Yet Another New York Times Fail: Ross Douthat Department

Department of "Huh?!": John Taylor and Milton Friedman's Monetary Policy Edition

Milton Friedman, 1998: the Bank of Japan should buy bonds for cash and keep doing so until the Japanese economy recovers:

Reviving Japan: The surest road to a healthy economic recovery is to increase the rate of monetary growth, to shift from tight money to easier money, to a rate of monetary growth closer to that which prevailed in the golden 1980s but without again overdoing it. That would make much-needed financial and economic reforms far easier to achieve…. The Bank of Japan can buy government bonds on the open market, paying for them with either currency or deposits at the Bank of Japan, what economists call high-powered money. Most of the proceeds will end up in commercial banks, adding to their reserves and enabling them to expand their liabilities by loans and open market purchases. But whether they do so or not, the money supply will increase.

There is no limit to the extent to which the Bank of Japan can increase the money supply if it wishes to do so. Higher monetary growth will have the same effect as always. After a year or so, the economy will expand more rapidly; output will grow, and after another delay, inflation will increase moderately…

That is an example of Milton Friedman advocating a "target rule".

Now comes John Taylor to claim that Milton Friedman did not advocate "target rules":

Economics One: More on Nominal GDP Targeting: [A]s Amity Shlaes argues in her recent Bloomberg piece, NGDP targeting is not the kind of policy that Milton Friedman would advocate. In Capitalism and Freedom, he argued that this type of targeting procedure is stated in terms of “objectives that the monetary authorities do not have the clear and direct power to achieve by their own actions.” That is why he preferred instrument rules like keeping constant the growth rate of the money supply. It is also why I have preferred instrument rules, either for the money supply, or for the short term interest rate…
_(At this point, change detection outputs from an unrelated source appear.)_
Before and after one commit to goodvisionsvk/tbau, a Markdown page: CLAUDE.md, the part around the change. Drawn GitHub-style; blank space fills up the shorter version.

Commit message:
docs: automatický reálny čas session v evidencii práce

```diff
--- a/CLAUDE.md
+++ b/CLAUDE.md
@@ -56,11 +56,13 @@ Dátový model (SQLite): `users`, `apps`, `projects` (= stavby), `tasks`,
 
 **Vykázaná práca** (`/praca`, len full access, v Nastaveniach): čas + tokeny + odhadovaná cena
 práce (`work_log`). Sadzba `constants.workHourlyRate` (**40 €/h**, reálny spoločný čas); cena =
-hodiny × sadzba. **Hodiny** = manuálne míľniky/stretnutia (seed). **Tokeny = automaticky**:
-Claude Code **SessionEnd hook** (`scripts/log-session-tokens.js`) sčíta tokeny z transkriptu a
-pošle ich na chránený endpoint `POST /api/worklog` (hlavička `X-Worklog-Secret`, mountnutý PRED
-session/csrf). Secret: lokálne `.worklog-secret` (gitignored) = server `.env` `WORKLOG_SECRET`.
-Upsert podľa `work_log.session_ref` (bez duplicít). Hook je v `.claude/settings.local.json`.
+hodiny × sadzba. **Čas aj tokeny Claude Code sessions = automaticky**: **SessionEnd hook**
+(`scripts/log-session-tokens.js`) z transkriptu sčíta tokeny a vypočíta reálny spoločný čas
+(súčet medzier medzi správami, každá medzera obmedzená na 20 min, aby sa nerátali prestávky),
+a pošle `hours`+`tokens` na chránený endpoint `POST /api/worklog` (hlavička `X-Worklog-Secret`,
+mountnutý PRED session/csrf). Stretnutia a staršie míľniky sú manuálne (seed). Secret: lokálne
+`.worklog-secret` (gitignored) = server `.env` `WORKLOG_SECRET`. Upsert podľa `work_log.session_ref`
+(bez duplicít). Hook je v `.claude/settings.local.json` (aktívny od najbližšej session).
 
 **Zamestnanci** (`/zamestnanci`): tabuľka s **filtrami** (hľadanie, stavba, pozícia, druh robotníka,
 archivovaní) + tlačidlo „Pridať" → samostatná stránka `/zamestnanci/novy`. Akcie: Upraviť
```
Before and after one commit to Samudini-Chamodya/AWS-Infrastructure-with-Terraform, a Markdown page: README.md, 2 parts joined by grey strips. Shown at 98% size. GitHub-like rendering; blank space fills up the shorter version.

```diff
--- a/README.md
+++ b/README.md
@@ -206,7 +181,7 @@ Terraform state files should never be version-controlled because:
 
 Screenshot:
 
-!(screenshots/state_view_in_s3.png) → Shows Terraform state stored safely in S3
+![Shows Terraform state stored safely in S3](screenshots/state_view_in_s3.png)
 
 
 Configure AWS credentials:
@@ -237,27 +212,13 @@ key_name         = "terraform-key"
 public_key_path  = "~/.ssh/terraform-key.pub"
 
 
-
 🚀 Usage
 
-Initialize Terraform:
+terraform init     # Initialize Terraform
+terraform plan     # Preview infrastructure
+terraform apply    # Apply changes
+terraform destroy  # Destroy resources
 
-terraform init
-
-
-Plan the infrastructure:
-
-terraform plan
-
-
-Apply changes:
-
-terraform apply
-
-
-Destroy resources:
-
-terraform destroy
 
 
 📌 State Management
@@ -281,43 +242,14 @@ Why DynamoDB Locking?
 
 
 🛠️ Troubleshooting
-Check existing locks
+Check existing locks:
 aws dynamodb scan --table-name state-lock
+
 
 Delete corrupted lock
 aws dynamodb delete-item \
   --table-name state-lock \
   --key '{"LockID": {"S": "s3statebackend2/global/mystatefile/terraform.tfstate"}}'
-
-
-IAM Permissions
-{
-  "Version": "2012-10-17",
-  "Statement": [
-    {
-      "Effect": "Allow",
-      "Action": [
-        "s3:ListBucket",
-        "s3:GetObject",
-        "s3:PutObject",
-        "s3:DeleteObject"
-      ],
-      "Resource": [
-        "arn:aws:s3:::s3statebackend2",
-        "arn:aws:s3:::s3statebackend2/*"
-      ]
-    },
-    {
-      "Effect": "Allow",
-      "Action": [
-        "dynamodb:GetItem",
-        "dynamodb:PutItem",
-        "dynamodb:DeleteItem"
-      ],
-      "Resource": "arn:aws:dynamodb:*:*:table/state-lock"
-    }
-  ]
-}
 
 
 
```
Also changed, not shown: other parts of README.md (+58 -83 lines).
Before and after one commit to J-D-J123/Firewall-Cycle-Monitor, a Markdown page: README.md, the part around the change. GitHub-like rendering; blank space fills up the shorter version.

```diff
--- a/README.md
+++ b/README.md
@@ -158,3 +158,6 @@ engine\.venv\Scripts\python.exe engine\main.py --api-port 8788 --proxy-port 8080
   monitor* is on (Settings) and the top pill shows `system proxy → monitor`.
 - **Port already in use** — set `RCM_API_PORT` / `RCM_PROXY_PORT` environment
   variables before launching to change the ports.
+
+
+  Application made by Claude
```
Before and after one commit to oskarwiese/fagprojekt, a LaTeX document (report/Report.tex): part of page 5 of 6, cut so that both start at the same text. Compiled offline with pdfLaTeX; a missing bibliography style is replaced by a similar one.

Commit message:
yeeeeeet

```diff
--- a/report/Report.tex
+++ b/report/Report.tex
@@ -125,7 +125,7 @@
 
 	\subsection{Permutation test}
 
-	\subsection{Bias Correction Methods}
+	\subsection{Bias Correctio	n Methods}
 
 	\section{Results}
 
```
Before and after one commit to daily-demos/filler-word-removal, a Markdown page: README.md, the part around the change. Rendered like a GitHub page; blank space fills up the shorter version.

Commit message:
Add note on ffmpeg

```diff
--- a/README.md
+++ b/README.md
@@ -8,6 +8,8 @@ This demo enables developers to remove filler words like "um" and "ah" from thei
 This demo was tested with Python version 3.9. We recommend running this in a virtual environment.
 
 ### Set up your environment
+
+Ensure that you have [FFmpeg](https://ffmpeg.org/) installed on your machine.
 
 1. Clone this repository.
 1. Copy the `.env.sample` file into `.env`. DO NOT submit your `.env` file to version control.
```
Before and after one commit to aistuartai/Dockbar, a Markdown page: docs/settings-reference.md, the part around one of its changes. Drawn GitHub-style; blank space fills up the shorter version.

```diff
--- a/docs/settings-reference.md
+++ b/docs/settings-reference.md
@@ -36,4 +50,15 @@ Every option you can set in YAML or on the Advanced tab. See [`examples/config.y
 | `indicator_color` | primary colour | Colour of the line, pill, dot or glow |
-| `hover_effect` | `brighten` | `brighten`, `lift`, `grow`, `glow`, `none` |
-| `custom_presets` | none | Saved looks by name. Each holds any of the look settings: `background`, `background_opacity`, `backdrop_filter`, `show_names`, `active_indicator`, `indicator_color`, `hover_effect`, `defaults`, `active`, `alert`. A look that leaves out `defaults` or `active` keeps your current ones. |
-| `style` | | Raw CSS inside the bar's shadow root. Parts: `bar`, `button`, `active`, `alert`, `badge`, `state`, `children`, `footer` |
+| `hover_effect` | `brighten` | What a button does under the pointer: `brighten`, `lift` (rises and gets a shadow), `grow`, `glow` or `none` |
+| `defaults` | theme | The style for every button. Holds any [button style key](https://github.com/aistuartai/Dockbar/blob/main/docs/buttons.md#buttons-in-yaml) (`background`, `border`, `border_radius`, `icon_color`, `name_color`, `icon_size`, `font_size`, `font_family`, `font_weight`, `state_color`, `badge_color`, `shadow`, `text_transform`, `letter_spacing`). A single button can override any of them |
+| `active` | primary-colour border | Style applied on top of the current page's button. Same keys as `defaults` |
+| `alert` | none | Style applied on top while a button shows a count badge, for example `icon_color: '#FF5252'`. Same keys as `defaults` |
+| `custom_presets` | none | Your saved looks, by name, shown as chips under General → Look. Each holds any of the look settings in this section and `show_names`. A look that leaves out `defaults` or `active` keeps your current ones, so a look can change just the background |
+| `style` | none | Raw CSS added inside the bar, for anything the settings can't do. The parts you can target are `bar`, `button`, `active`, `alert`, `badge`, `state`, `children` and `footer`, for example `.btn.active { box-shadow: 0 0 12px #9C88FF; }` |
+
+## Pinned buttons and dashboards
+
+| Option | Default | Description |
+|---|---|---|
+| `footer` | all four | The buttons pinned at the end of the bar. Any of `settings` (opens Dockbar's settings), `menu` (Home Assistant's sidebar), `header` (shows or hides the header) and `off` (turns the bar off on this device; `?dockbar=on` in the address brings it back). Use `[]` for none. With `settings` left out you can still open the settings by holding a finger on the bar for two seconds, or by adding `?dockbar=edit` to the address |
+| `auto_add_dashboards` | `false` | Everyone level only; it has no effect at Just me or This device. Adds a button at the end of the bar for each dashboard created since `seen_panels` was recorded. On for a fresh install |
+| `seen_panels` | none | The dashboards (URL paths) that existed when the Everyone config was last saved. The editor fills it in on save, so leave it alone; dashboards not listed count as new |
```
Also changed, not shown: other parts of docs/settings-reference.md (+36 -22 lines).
First, John Taylor should not cite Amity Shlaes as an authority on Milton Friedman's thought (or on anything else, come to think about it). That is simply wrong. Shlaes is one of those most willing to sacrifice contact with reality in order to advance what she thinks are the current goals of Team Republican. Remember her 2005:

Bush has learnt to ride the storm: [I]s President George W. Bush's foreign policy affecting the federal government's response to New Orleans? Did America react differently to Katrina because it was thinking about Iraq?… [T]he fact that the country and President Bush personally were already mobilised for disaster has saved lives…. September 11 changed Mr Bush and the country…. The level of preparedness for a giant storm may not have been obvious outside the country. But the US was prepared for Katrina. All the old and new federal offices worked together and confronted the storm early…

Second, Milton Friedman--if he were here--would almost surely say that John Taylor's claim that the Federal Reserve "do[es] not have clear and direct power to [boost nominal GDP] by their own actions" is simply wrong. The Fed, he would say, does have the power to do so. What the Fed does not have the power to do , Milton Friedman would say, is to keep the unemployment rate at an average of 4% or real GDP growing at an average of 5%/year.

What Friedman objected to was target rules focused on real outcomes. Friedman, at least by the 1990s, definitely approved of favor of target rules focused on nominal outcomes.